● **Exercise directions**
If an entry below holds a picture, leave the picture out and print the rest exactly.

[Dataset items]
/---
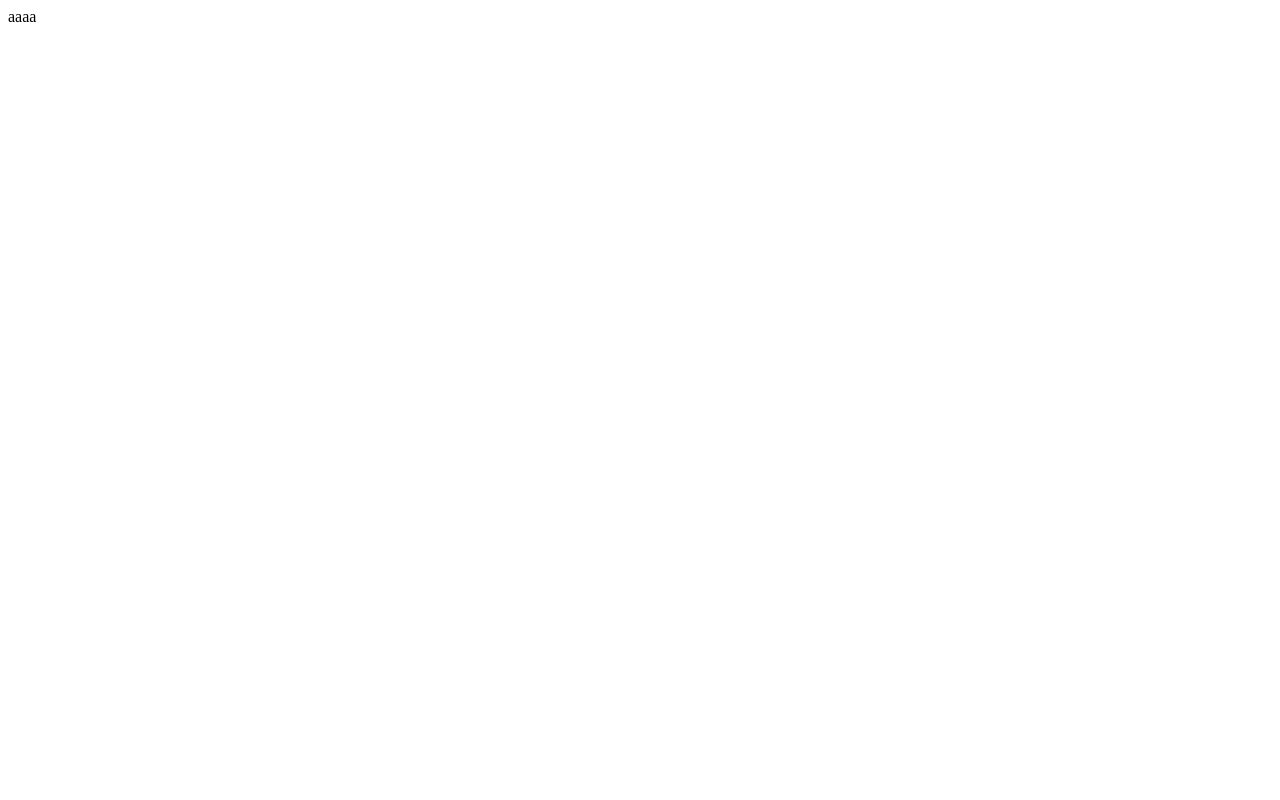
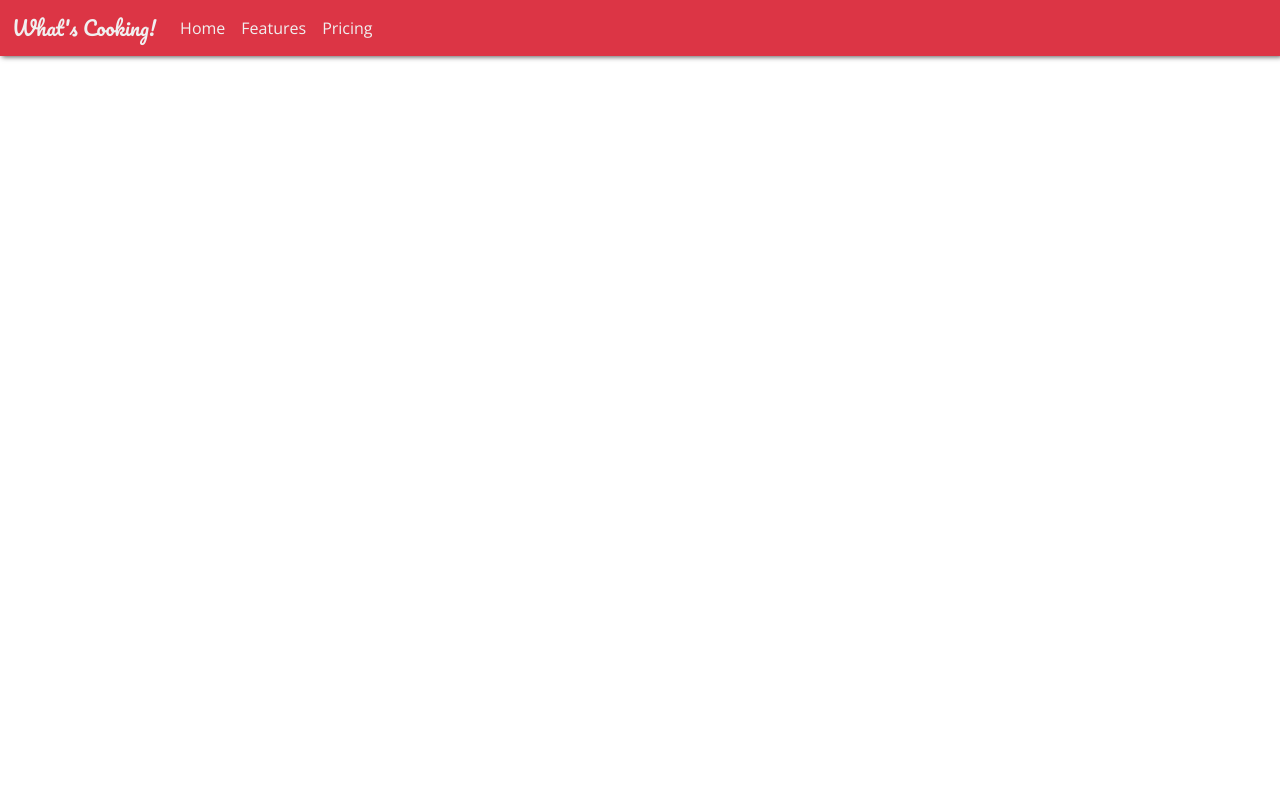
Before and after one commit to TomrocheDev/recipe-finder-with-api-data, a Flask app: page / in a window 1280 px wide. Before the commit the page is almost empty. Run offline with Flask 3, Linux system fonts and the light colour scheme.

Commit message:
Import Bootstrap. Create navbar.

```diff
--- /dev/null
+++ b/static/css/overall-styles.css
@@ -0,0 +1,37 @@
+* {
+  padding: 0;
+  margin: 0;
+  box-sizing: border-box;
+  font-family: "Open Sans", sans-serif;
+}
+
+:root {
+  --clr-blue: #00b8b1;
+  --clr-red: #de5744;
+  --clr-yellow: #f3c345;
+}
+
+body {
+  min-height: 100vh;
+}
+
+nav {
+  width: 100%;
+  min-height: 55px;
+  background-color: var(--bs-primary-subtle);
+  padding: 0 1rem;
+  display: flex;
+  align-items: center;
+  gap: 2.5rem;
+  box-shadow: 2px 1px 5px rgb(92, 92, 92);
+}
+
+.nav-link,
+.navbar-brand {
+  color: rgb(240, 240, 240);
+  transition: 500ms ease;
+}
+
+.navbar-brand {
+  font-family: "Pacifico", cursive;
+}
--- a/templates/index.html
+++ b/templates/index.html
@@ -4,9 +4,62 @@
     <meta charset="UTF-8" />
     <meta http-equiv="X-UA-Compatible" content="IE=edge" />
     <meta name="viewport" content="width=device-width, initial-scale=1.0" />
+
+    <!-- BOOTSTRAP -->
+    <link
+      href="https://cdn.jsdelivr.net/npm/bootstrap@5.3.0-alpha3/dist/css/bootstrap.min.css"
+      rel="stylesheet"
+      integrity="sha384-KK94CHFLLe+nY2dmCWGMq91rCGa5gtU4mk92HdvYe+M/SXH301p5ILy+dN9+nJOZ"
+      crossorigin="anonymous" />
+
+    <!-- STYLESHEETS -->
+    <link rel="stylesheet" href="../static/css/overall-styles.css" />
+
+    <!-- FONTS -->
+    <link rel="preconnect" href="https://fonts.googleapis.com" />
+    <link rel="preconnect" href="https://fonts.gstatic.com" crossorigin />
+    <link
+      href="https://fonts.googleapis.com/css2?family=Pacifico&display=swap"
+      rel="stylesheet" />
+    <link
+      href="https://fonts.googleapis.com/css2?family=Open+Sans:wght@300;400;500;600;700;800&display=swap"
+      rel="stylesheet" />
+
     <title>What's Cooking!</title>
   </head>
   <body>
-    aaaa
+    <nav class="navbar navbar-expand-lg bg-danger">
+      <div class="container-fluid brand-container">
+        <a class="navbar-brand" href="#">What's Cooking!</a>
+        <button
+          class="navbar-toggler"
+          type="button"
+          data-bs-toggle="collapse"
+          data-bs-target="#navbarNav"
+          aria-controls="navbarNav"
+          aria-expanded="false"
+          aria-label="Toggle navigation">
+          <span class="navbar-toggler-icon"></span>
+        </button>
+        <div class="collapse navbar-collapse" id="navbarNav">
+          <ul class="navbar-nav">
+            <li class="nav-item">
+              <a class="nav-link" aria-current="page" href="#">Home</a>
+            </li>
+            <li class="nav-item">
+              <a class="nav-link" href="#">Features</a>
+            </li>
+            <li class="nav-item">
+              <a class="nav-link" href="#">Pricing</a>
+            </li>
+          </ul>
+        </div>
+      </div>
+    </nav>
+
+    <script
+      src="https://cdn.jsdelivr.net/npm/bootstrap@5.3.0-alpha3/dist/js/bootstrap.bundle.min.js"
+      integrity="sha384-ENjdO4Dr2bkBIFxQpeoTz1HIcje39Wm4jDKdf19U8gI4ddQ3GYNS7NTKfAdVQSZe"
+      crossorigin="anonymous"></script>
   </body>
 </html>
```
Also changed, not shown: Color pallet.png (added), README.md (added), 1 other file.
\---
● **Response**
Before and after one commit to TomrocheDev/recipe-finder-with-api-data, a Flask app: page / in a window 1280 px wide. Before the commit the page is almost empty. Run offline with Flask 3, Linux system fonts and the light colour scheme.

Commit message:
Import Bootstrap. Create navbar.

```diff
--- /dev/null
+++ b/static/css/overall-styles.css
@@ -0,0 +1,37 @@
+* {
+  padding: 0;
+  margin: 0;
+  box-sizing: border-box;
+  font-family: "Open Sans", sans-serif;
+}
+
+:root {
+  --clr-blue: #00b8b1;
+  --clr-red: #de5744;
+  --clr-yellow: #f3c345;
+}
+
+body {
+  min-height: 100vh;
+}
+
+nav {
+  width: 100%;
+  min-height: 55px;
+  background-color: var(--bs-primary-subtle);
+  padding: 0 1rem;
+  display: flex;
+  align-items: center;
+  gap: 2.5rem;
+  box-shadow: 2px 1px 5px rgb(92, 92, 92);
+}
+
+.nav-link,
+.navbar-brand {
+  color: rgb(240, 240, 240);
+  transition: 500ms ease;
+}
+
+.navbar-brand {
+  font-family: "Pacifico", cursive;
+}
--- a/templates/index.html
+++ b/templates/index.html
@@ -4,9 +4,62 @@
     <meta charset="UTF-8" />
     <meta http-equiv="X-UA-Compatible" content="IE=edge" />
     <meta name="viewport" content="width=device-width, initial-scale=1.0" />
+
+    <!-- BOOTSTRAP -->
+    <link
+      href="https://cdn.jsdelivr.net/npm/bootstrap@5.3.0-alpha3/dist/css/bootstrap.min.css"
+      rel="stylesheet"
+      integrity="sha384-KK94CHFLLe+nY2dmCWGMq91rCGa5gtU4mk92HdvYe+M/SXH301p5ILy+dN9+nJOZ"
+      crossorigin="anonymous" />
+
+    <!-- STYLESHEETS -->
+    <link rel="stylesheet" href="../static/css/overall-styles.css" />
+
+    <!-- FONTS -->
+    <link rel="preconnect" href="https://fonts.googleapis.com" />
+    <link rel="preconnect" href="https://fonts.gstatic.com" crossorigin />
+    <link
+      href="https://fonts.googleapis.com/css2?family=Pacifico&display=swap"
+      rel="stylesheet" />
+    <link
+      href="https://fonts.googleapis.com/css2?family=Open+Sans:wght@300;400;500;600;700;800&display=swap"
+      rel="stylesheet" />
+
     <title>What's Cooking!</title>
   </head>
   <body>
-    aaaa
+    <nav class="navbar navbar-expand-lg bg-danger">
+      <div class="container-fluid brand-container">
+        <a class="navbar-brand" href="#">What's Cooking!</a>
+        <button
+          class="navbar-toggler"
+          type="button"
+          data-bs-toggle="collapse"
+          data-bs-target="#navbarNav"
+          aria-controls="navbarNav"
+          aria-expanded="false"
+          aria-label="Toggle navigation">
+          <span class="navbar-toggler-icon"></span>
+        </button>
+        <div class="collapse navbar-collapse" id="navbarNav">
+          <ul class="navbar-nav">
+            <li class="nav-item">
+              <a class="nav-link" aria-current="page" href="#">Home</a>
+            </li>
+            <li class="nav-item">
+              <a class="nav-link" href="#">Features</a>
+            </li>
+            <li class="nav-item">
+              <a class="nav-link" href="#">Pricing</a>
+            </li>
+          </ul>
+        </div>
+      </div>
+    </nav>
+
+    <script
+      src="https://cdn.jsdelivr.net/npm/bootstrap@5.3.0-alpha3/dist/js/bootstrap.bundle.min.js"
+      integrity="sha384-ENjdO4Dr2bkBIFxQpeoTz1HIcje39Wm4jDKdf19U8gI4ddQ3GYNS7NTKfAdVQSZe"
+      crossorigin="anonymous"></script>
   </body>
 </html>
```
Also changed, not shown: Color pallet.png (added), README.md (added), 1 other file.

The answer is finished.